Home Business 3 Common Legal Issues for Companies and How to Avoid Them

3 Common Legal Issues for Companies and How to Avoid Them

by Olufisayo
Common Legal Issues

Legal problems can be costly and time-consuming for companies to deal with. Unfortunately, however, often they are an unavoidable part of running a business. It is therefore important to be aware of any common legal issues corporations face, so you can handle them in the best way possible. Here are just a few it is worthwhile to be familiar with.

Operating an Unregistered Business

In general, it is a legal requirement in most countries for any company operating there to be registered with the national government. This is so the company can be monitored from a legal and taxational perspective.

Ignoring these laws is therefore a common way businesses can knowingly or unknowingly break the law. Similarly, certain areas of business, such as in the sale of restricted or imported goods, require specific licenses required to operate in.

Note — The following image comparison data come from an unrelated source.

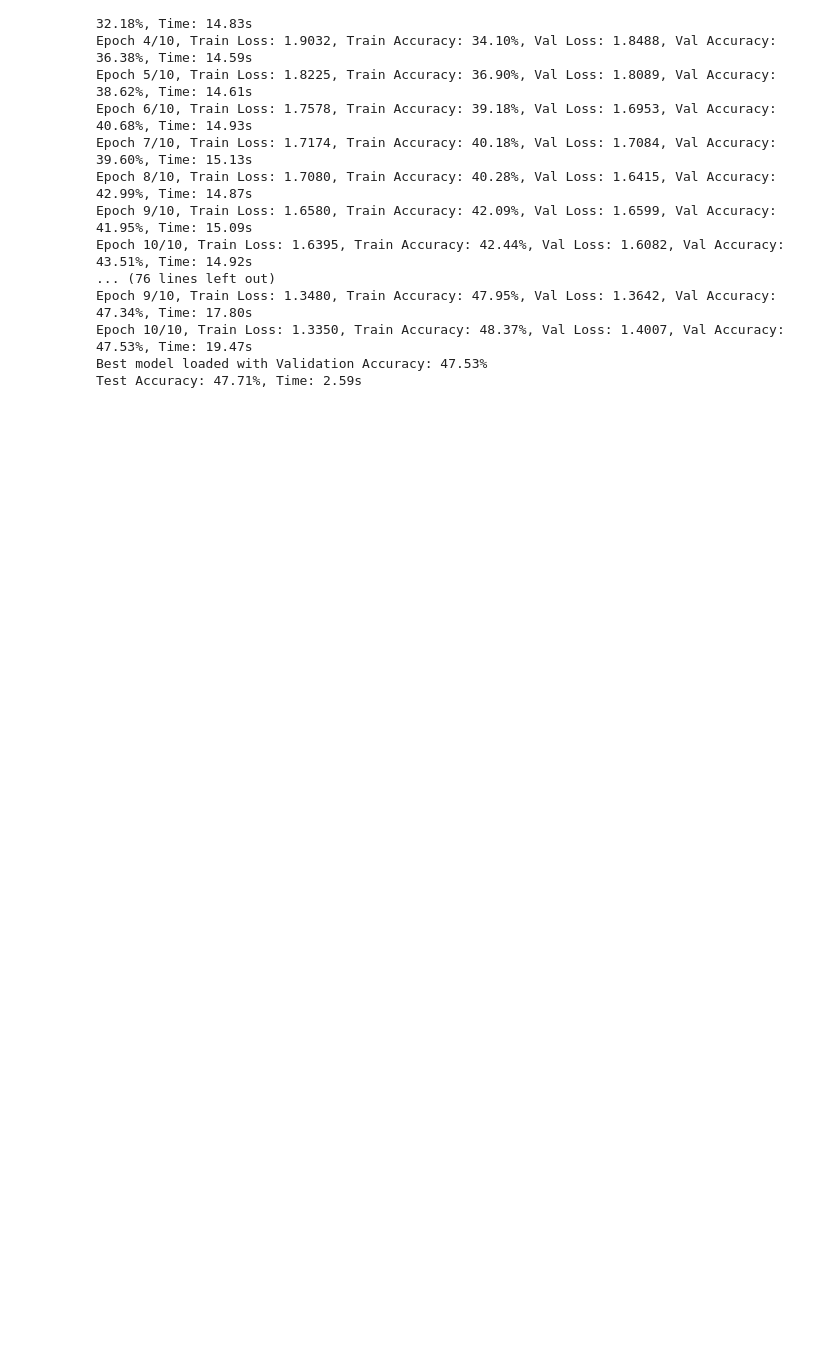
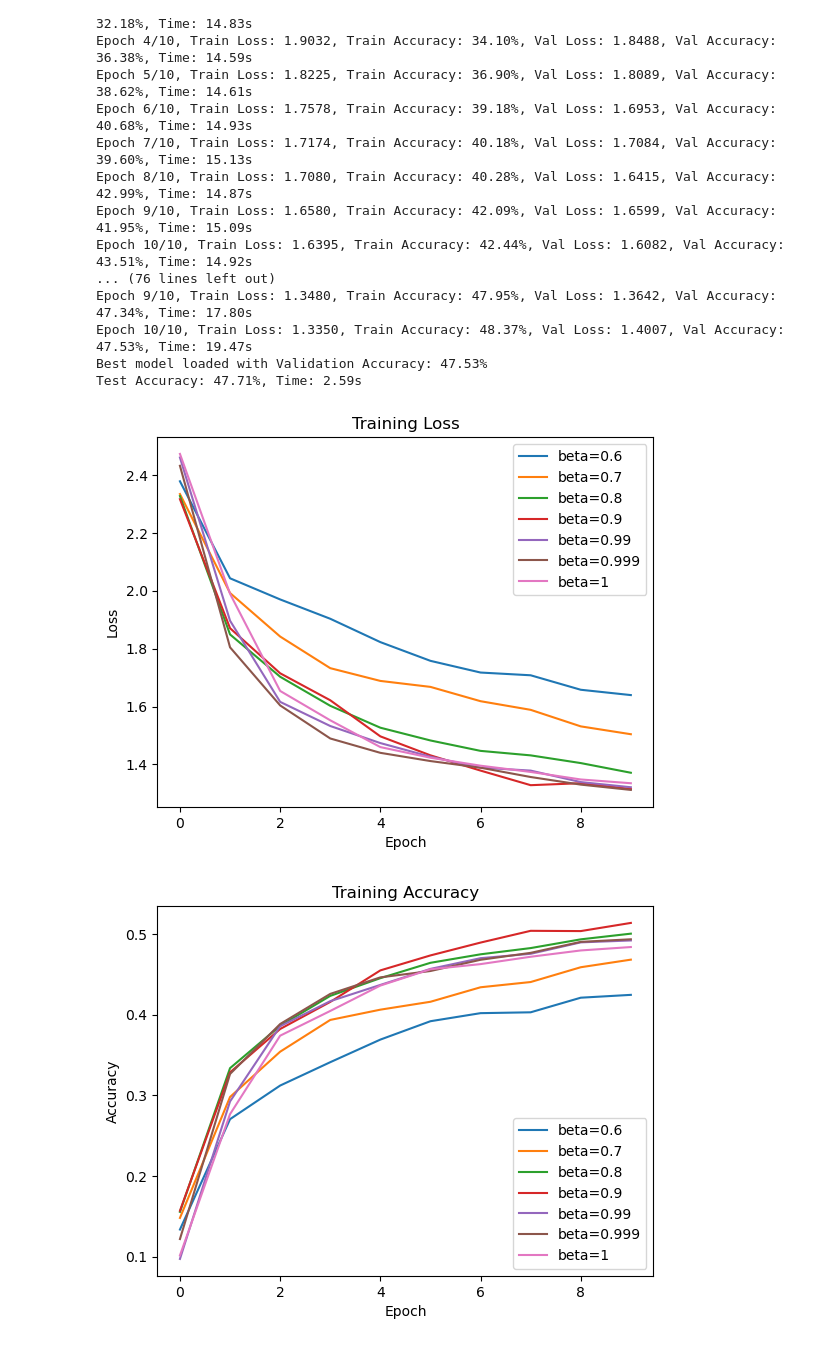
Before and after one commit to HemachandraKolisetty/Brainy, a Jupyter notebook: exp2_temporal.ipynb, the cells around one changed output. Cells and saved outputs as stored; diff of their text form; code cells hidden in the pictures; blank space fills up the shorter version.

```diff
--- a/exp2_temporal.ipynb
+++ b/exp2_temporal.ipynb
@@ -54,3 +54,47 @@ Epoch 9/10, Train Loss: 1.3480, Train Accuracy: 47.95%, Val Loss: 1.3642, Val Ac
 Epoch 10/10, Train Loss: 1.3350, Train Accuracy: 48.37%, Val Loss: 1.4007, Val Accuracy: 47.53%, Time: 19.47s
 Best model loaded with Validation Accuracy: 47.53%
 Test Accuracy: 47.71%, Time: 2.59s
+# %%
+# Plotting
+plt.figure()
+for i, beta in enumerate([0.6, 0.7, 0.8, 0.9, 0.99, 0.999, 1]):
+    plt.plot(train_losses_beta[i], label=f"beta={beta}")
+    plt.xlabel("Epoch")
+    plt.ylabel("Loss")
+    plt.title("Training Loss")
+    plt.legend()
+
+plt.figure()
+for i, beta in enumerate([0.6, 0.7, 0.8, 0.9, 0.99, 0.999, 1]):
+    plt.plot(train_accuracies_beta[i], label=f"beta={beta}")
+    plt.xlabel("Epoch")
+    plt.ylabel("Accuracy")
+    plt.title("Training Accuracy")
+    plt.legend()
+
+plt.figure()
+for i, beta in enumerate([0.6, 0.7, 0.8, 0.9, 0.99, 0.999, 1]):
+    plt.plot(val_losses_beta[i], label=f"beta={beta}")
+    plt.xlabel("Epoch")
+    plt.ylabel("Loss")
+    plt.title("Validation Loss")
+    plt.legend()
+
+plt.figure()
+for i, beta in enumerate([0.6, 0.7, 0.8, 0.9, 0.99, 0.999, 1]):
+    plt.plot(val_accuracies_beta[i], label=f"beta={beta}")
+    plt.xlabel("Epoch")
+    plt.ylabel("Accuracy")
+    plt.title("Validation Accuracy")
+    plt.legend()
+
+plt.figure()
+plt.bar(range(len(test_accuracies_beta)), list(test_accuracies_beta.values()), align='center')
+plt.xticks(range(len(test_accuracies_beta)), list(test_accuracies_beta.keys()))
+plt.xlabel("Beta")
+plt.ylabel("Accuracy")
+plt.title("Test Accuracy")
+plt.show()
+# %% [output]
+[figure, added]
+[figure, added]
```
Also changed, not shown: parts of 1 cell of this notebook, 3 other files.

Consequently, businesses can find themselves in legal trouble, if they fail to secure proper licenses or permits from the government. However, countries and regions vary in regards to their laws controlling business registration and licensing.

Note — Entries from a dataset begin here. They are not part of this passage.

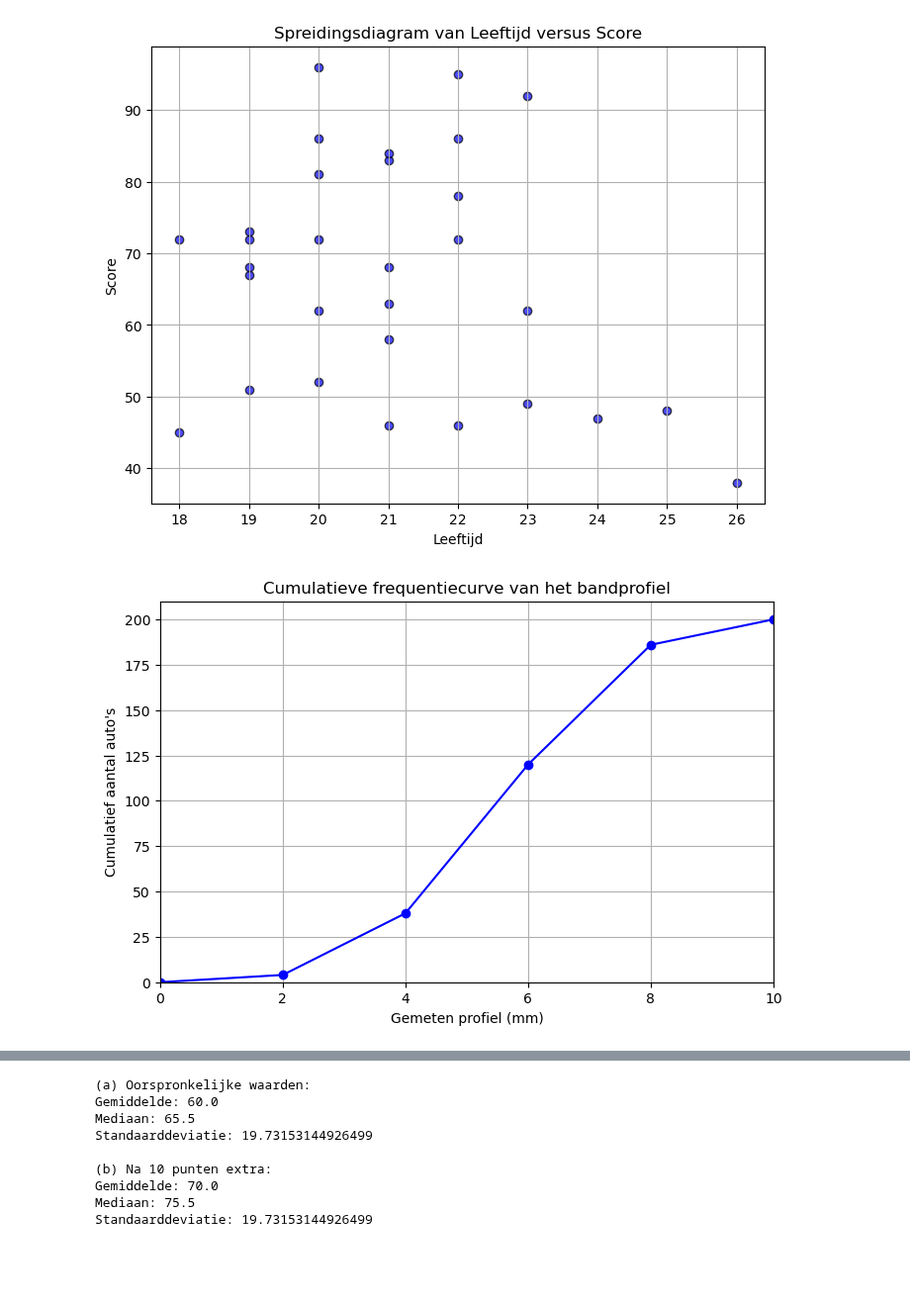
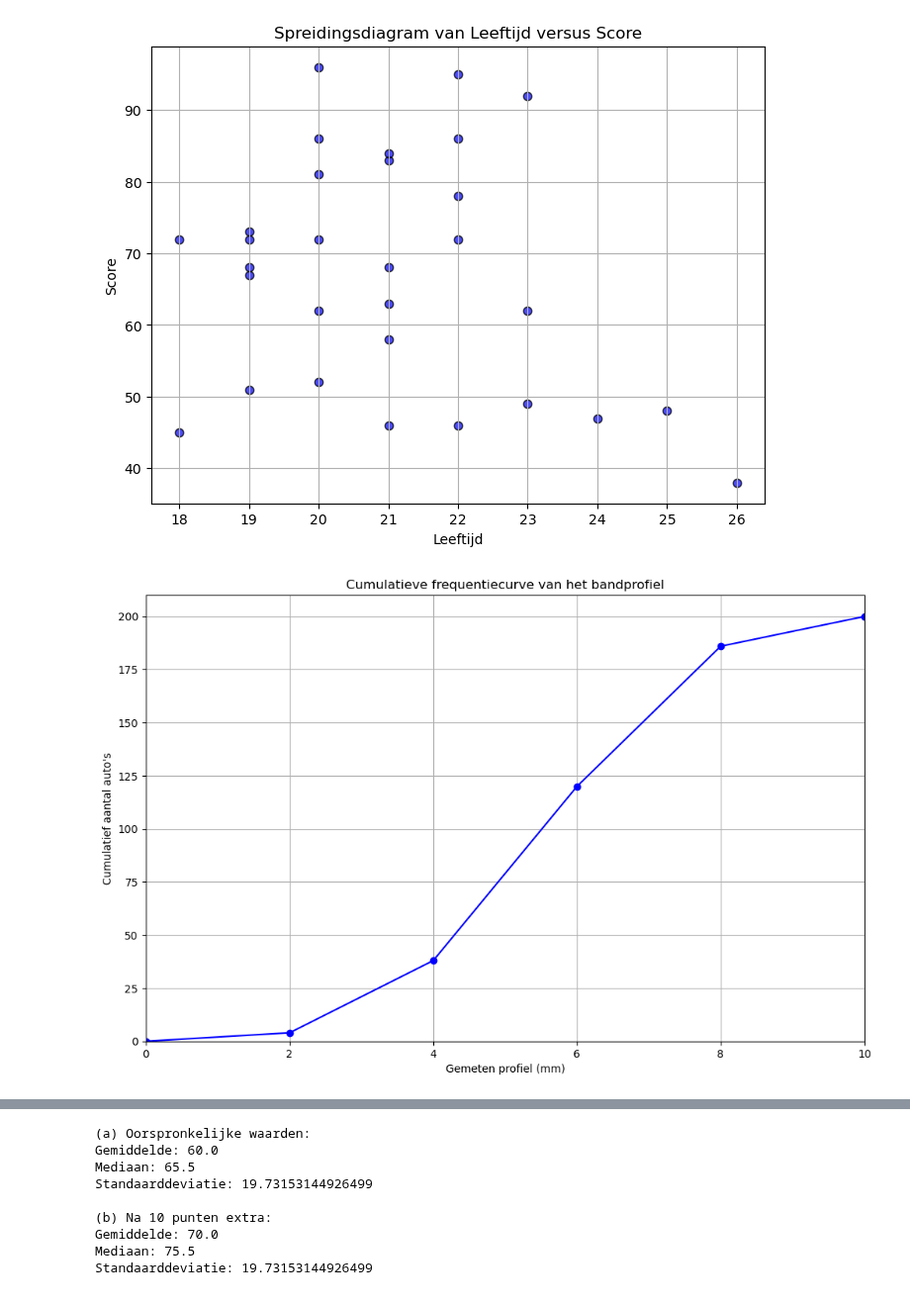
Before and after one commit to DBlom96/Statistiek, a Jupyter notebook: Python/visualisations.ipynb, the cells around one changed output, grey strips where cells are left out. Shown at 99% size. Cells and saved outputs as stored; diff of their text form; code cells hidden in the pictures; blank space fills up the shorter version.

```diff
--- a/Python/visualisations.ipynb
+++ b/Python/visualisations.ipynb
@@ -164,29 +164,29 @@ plt.show()
 # %%
 import matplotlib.pyplot as plt
 import numpy as np
 
 # Klassen en cumulatieve frequenties
 klassen = [0, 2, 4, 6, 8, 10]
 cumulatief = [0, 4, 38, 120, 186, 200]
 
 # Teken de cumulatieve frequentiecurve
-plt.figure(figsize=(8, 5))
+plt.figure(figsize=(12, 7.5))
 plt.plot(klassen, cumulatief, marker='o', linestyle='-', color='blue')
 
 # As-labels en titel
 plt.xlabel('Gemeten profiel (mm)')
 plt.ylabel('Cumulatief aantal auto\'s')
 plt.title('Cumulatieve frequentiecurve van het bandprofiel')
 
 # As-instellingen
 plt.xlim(0, 10)
 plt.ylim(0, 210)
 plt.grid(True)
 
 # Laat de grafiek zien
 plt.show()
 # %% [output]
-[figure, old version]
+[figure, new version]
 # %%
 import matplotlib.pyplot as plt
 import numpy as np
```
Also changed, not shown: parts of 5 cells of this notebook, 18 other files.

Canada, specifically, allows for companies to not be registered with their respective province if the business owner is the sole proprietor. You should therefore check your region’s laws in regards to this, to ensure your company is not infracting on any applicable laws.

Wrongful Termination

Once you have run a business for a long enough time, it is likely at some stage you will hire someone that is not suitable for the position. It may be the case that they have misrepresented their experience and expertise on their resumé and in interviews, or that they are not pulling their weight in terms of work.

In the worst-case scenarios, you may be dealing with individuals who have behaved in a discriminatory or inappropriate manner. If you do ultimately decide to dismiss an individual from their job, it is important you are aware of your region’s laws concerning employee dismissal.

Wrongful termination lawsuits can be costly and also potentially damage your company’s reputation, so avoiding them should be a priority for every business owner.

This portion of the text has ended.